■ **Information supplied**:
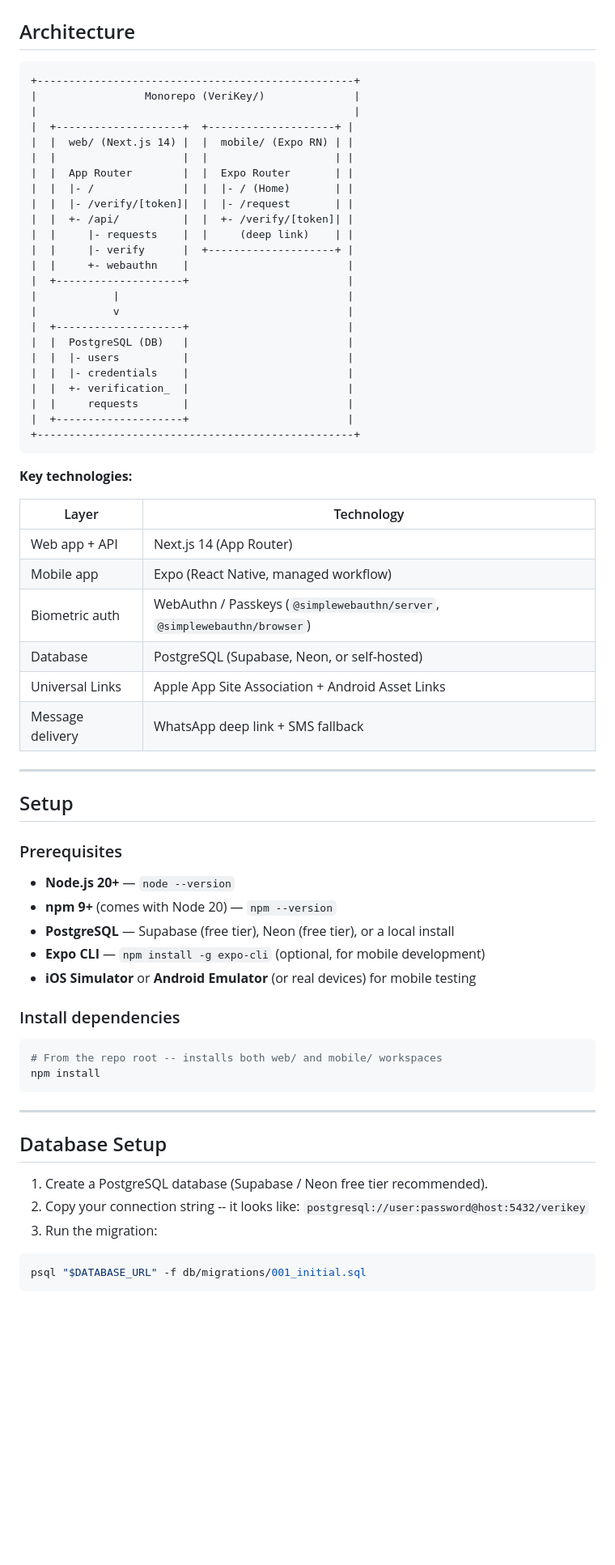
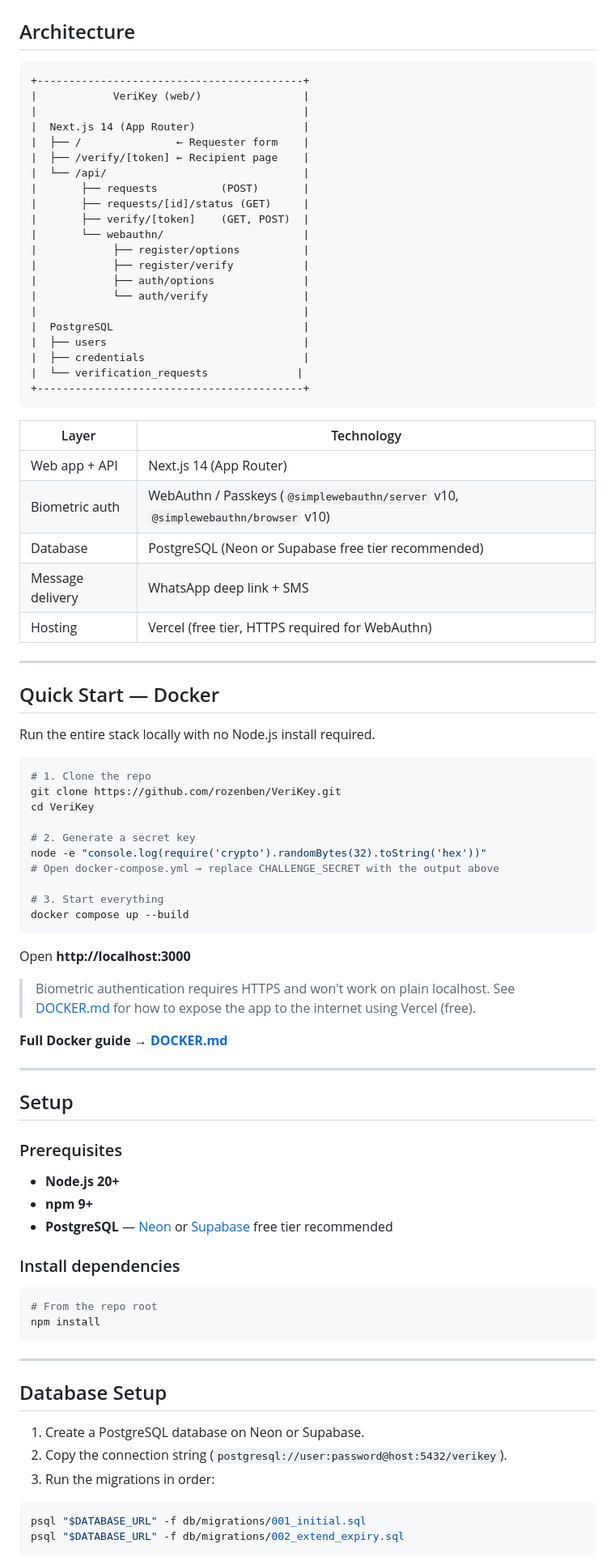
Before and after one commit to rozenben/VeriKey, a Markdown page: README.md, the part around one of its changes. Shown at 81% size. Drawn GitHub-style; blank space fills up the shorter version.

Commit message:
Update README to reflect web-only flow, Hebrew support, and Vercel setup
Co-Authored-By: Claude <noreply@anthropic.com>

````diff
--- a/README.md
+++ b/README.md
@@ -65,42 +55,61 @@ No passwords. No OTPs. Just biometrics.
 ## Architecture
 
 ```
-+--------------------------------------------------+
-|                 Monorepo (VeriKey/)              |
-|                                                  |
-|  +--------------------+  +--------------------+ |
-|  |  web/ (Next.js 14) |  |  mobile/ (Expo RN) | |
-|  |                    |  |                    | |
-|  |  App Router        |  |  Expo Router       | |
-|  |  |- /              |  |  |- / (Home)       | |
-|  |  |- /verify/[token]|  |  |- /request       | |
-|  |  +- /api/          |  |  +- /verify/[token]| |
-|  |     |- requests    |  |     (deep link)    | |
-|  |     |- verify      |  +--------------------+ |
-|  |     +- webauthn    |                         |
-|  +--------------------+                         |
-|            |                                    |
-|            v                                    |
-|  +--------------------+                         |
-|  |  PostgreSQL (DB)   |                         |
-|  |  |- users          |                         |
-|  |  |- credentials    |                         |
-|  |  +- verification_  |                         |
-|  |     requests       |                         |
-|  +--------------------+                         |
-+--------------------------------------------------+
++------------------------------------------+
+|            VeriKey (web/)                |
+|                                          |
+|  Next.js 14 (App Router)                 |
+|  ├── /               ← Requester form    |
+|  ├── /verify/[token] ← Recipient page    |
+|  └── /api/                               |
+|       ├── requests          (POST)       |
+|       ├── requests/[id]/status (GET)     |
+|       ├── verify/[token]    (GET, POST)  |
+|       └── webauthn/                      |
+|            ├── register/options          |
+|            ├── register/verify           |
+|            ├── auth/options              |
+|            └── auth/verify               |
+|                                          |
+|  PostgreSQL                              |
+|  ├── users                               |
+|  ├── credentials                         |
+|  └── verification_requests              |
++------------------------------------------+
 ```
-
-**Key technologies:**
 
 | Layer | Technology |
 |---|---|
 | Web app + API | Next.js 14 (App Router) |
-| Mobile app | Expo (React Native, managed workflow) |
-| Biometric auth | WebAuthn / Passkeys (`@simplewebauthn/server`, `@simplewebauthn/browser`) |
-| Database | PostgreSQL (Supabase, Neon, or self-hosted) |
-| Universal Links | Apple App Site Association + Android Asset Links |
-| Message delivery | WhatsApp deep link + SMS fallback |
+| Biometric auth | WebAuthn / Passkeys (`@simplewebauthn/server` v10, `@simplewebauthn/browser` v10) |
+| Database | PostgreSQL (Neon or Supabase free tier recommended) |
+| Message delivery | WhatsApp deep link + SMS |
+| Hosting | Vercel (free tier, HTTPS required for WebAuthn) |
+
+---
+
+## Quick Start — Docker
+
+Run the entire stack locally with no Node.js install required.
+
+```bash
+# 1. Clone the repo
+git clone https://github.com/rozenben/VeriKey.git
+cd VeriKey
+
+# 2. Generate a secret key
+node -e "console.log(require('crypto').randomBytes(32).toString('hex'))"
+# Open docker-compose.yml → replace CHALLENGE_SECRET with the output above
+
+# 3. Start everything
+docker compose up --build
+```
+
+Open **http://localhost:3000**
+
+> Biometric authentication requires HTTPS and won't work on plain localhost. See [DOCKER.md](./DOCKER.md) for how to expose the app to the internet using Vercel (free).
+
+**Full Docker guide → [DOCKER.md](./DOCKER.md)**
 
 ---
 
@@ -108,16 +117,14 @@ No passwords. No OTPs. Just biometrics.
 
 ### Prerequisites
 
-- **Node.js 20+** — `node --version`
-- **npm 9+** (comes with Node 20) — `npm --version`
-- **PostgreSQL** — Supabase (free tier), Neon (free tier), or a local install
-- **Expo CLI** — `npm install -g expo-cli` (optional, for mobile development)
-- **iOS Simulator** or **Android Emulator** (or real devices) for mobile testing
+- **Node.js 20+**
+- **npm 9+**
+- **PostgreSQL** — [Neon](https://neon.tech) or [Supabase](https://supabase.com) free tier recommended
 
 ### Install dependencies
 
 ```bash
-# From the repo root -- installs both web/ and mobile/ workspaces
+# From the repo root
 npm install
 ```
 
@@ -125,12 +132,12 @@ npm install
 
 ## Database Setup
 
-1. Create a PostgreSQL database (Supabase / Neon free tier recommended).
-2. Copy your connection string -- it looks like:
-   `postgresql://user:password@host:5432/verikey`
-3. Run the migration:
+1. Create a PostgreSQL database on Neon or Supabase.
+2. Copy the connection string (`postgresql://user:password@host:5432/verikey`).
+3. Run the migrations in order:
 
 ```bash
 psql "$DATABASE_URL" -f db/migrations/001_initial.sql
+psql "$DATABASE_URL" -f db/migrations/002_extend_expiry.sql
 ```
 
````
Also changed, not shown: other parts of README.md (+65 -156 lines).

■ **Your instructions**: If a record contains a picture, omit the picture and repeat everything else exactly.

■ **Reply to the task**:
Before and after one commit to rozenben/VeriKey, a Markdown page: README.md, the part around one of its changes. Shown at 81% size. Drawn GitHub-style; blank space fills up the shorter version.

Commit message:
Update README to reflect web-only flow, Hebrew support, and Vercel setup
Co-Authored-By: Claude <noreply@anthropic.com>

````diff
--- a/README.md
+++ b/README.md
@@ -65,42 +55,61 @@ No passwords. No OTPs. Just biometrics.
 ## Architecture
 
 ```
-+--------------------------------------------------+
-|                 Monorepo (VeriKey/)              |
-|                                                  |
-|  +--------------------+  +--------------------+ |
-|  |  web/ (Next.js 14) |  |  mobile/ (Expo RN) | |
-|  |                    |  |                    | |
-|  |  App Router        |  |  Expo Router       | |
-|  |  |- /              |  |  |- / (Home)       | |
-|  |  |- /verify/[token]|  |  |- /request       | |
-|  |  +- /api/          |  |  +- /verify/[token]| |
-|  |     |- requests    |  |     (deep link)    | |
-|  |     |- verify      |  +--------------------+ |
-|  |     +- webauthn    |                         |
-|  +--------------------+                         |
-|            |                                    |
-|            v                                    |
-|  +--------------------+                         |
-|  |  PostgreSQL (DB)   |                         |
-|  |  |- users          |                         |
-|  |  |- credentials    |                         |
-|  |  +- verification_  |                         |
-|  |     requests       |                         |
-|  +--------------------+                         |
-+--------------------------------------------------+
++------------------------------------------+
+|            VeriKey (web/)                |
+|                                          |
+|  Next.js 14 (App Router)                 |
+|  ├── /               ← Requester form    |
+|  ├── /verify/[token] ← Recipient page    |
+|  └── /api/                               |
+|       ├── requests          (POST)       |
+|       ├── requests/[id]/status (GET)     |
+|       ├── verify/[token]    (GET, POST)  |
+|       └── webauthn/                      |
+|            ├── register/options          |
+|            ├── register/verify           |
+|            ├── auth/options              |
+|            └── auth/verify               |
+|                                          |
+|  PostgreSQL                              |
+|  ├── users                               |
+|  ├── credentials                         |
+|  └── verification_requests              |
++------------------------------------------+
 ```
-
-**Key technologies:**
 
 | Layer | Technology |
 |---|---|
 | Web app + API | Next.js 14 (App Router) |
-| Mobile app | Expo (React Native, managed workflow) |
-| Biometric auth | WebAuthn / Passkeys (`@simplewebauthn/server`, `@simplewebauthn/browser`) |
-| Database | PostgreSQL (Supabase, Neon, or self-hosted) |
-| Universal Links | Apple App Site Association + Android Asset Links |
-| Message delivery | WhatsApp deep link + SMS fallback |
+| Biometric auth | WebAuthn / Passkeys (`@simplewebauthn/server` v10, `@simplewebauthn/browser` v10) |
+| Database | PostgreSQL (Neon or Supabase free tier recommended) |
+| Message delivery | WhatsApp deep link + SMS |
+| Hosting | Vercel (free tier, HTTPS required for WebAuthn) |
+
+---
+
+## Quick Start — Docker
+
+Run the entire stack locally with no Node.js install required.
+
+```bash
+# 1. Clone the repo
+git clone https://github.com/rozenben/VeriKey.git
+cd VeriKey
+
+# 2. Generate a secret key
+node -e "console.log(require('crypto').randomBytes(32).toString('hex'))"
+# Open docker-compose.yml → replace CHALLENGE_SECRET with the output above
+
+# 3. Start everything
+docker compose up --build
+```
+
+Open **http://localhost:3000**
+
+> Biometric authentication requires HTTPS and won't work on plain localhost. See [DOCKER.md](./DOCKER.md) for how to expose the app to the internet using Vercel (free).
+
+**Full Docker guide → [DOCKER.md](./DOCKER.md)**
 
 ---
 
@@ -108,16 +117,14 @@ No passwords. No OTPs. Just biometrics.
 
 ### Prerequisites
 
-- **Node.js 20+** — `node --version`
-- **npm 9+** (comes with Node 20) — `npm --version`
-- **PostgreSQL** — Supabase (free tier), Neon (free tier), or a local install
-- **Expo CLI** — `npm install -g expo-cli` (optional, for mobile development)
-- **iOS Simulator** or **Android Emulator** (or real devices) for mobile testing
+- **Node.js 20+**
+- **npm 9+**
+- **PostgreSQL** — [Neon](https://neon.tech) or [Supabase](https://supabase.com) free tier recommended
 
 ### Install dependencies
 
 ```bash
-# From the repo root -- installs both web/ and mobile/ workspaces
+# From the repo root
 npm install
 ```
 
@@ -125,12 +132,12 @@ npm install
 
 ## Database Setup
 
-1. Create a PostgreSQL database (Supabase / Neon free tier recommended).
-2. Copy your connection string -- it looks like:
-   `postgresql://user:password@host:5432/verikey`
-3. Run the migration:
+1. Create a PostgreSQL database on Neon or Supabase.
+2. Copy the connection string (`postgresql://user:password@host:5432/verikey`).
+3. Run the migrations in order:
 
 ```bash
 psql "$DATABASE_URL" -f db/migrations/001_initial.sql
+psql "$DATABASE_URL" -f db/migrations/002_extend_expiry.sql
 ```
 
````
Also changed, not shown: other parts of README.md (+65 -156 lines).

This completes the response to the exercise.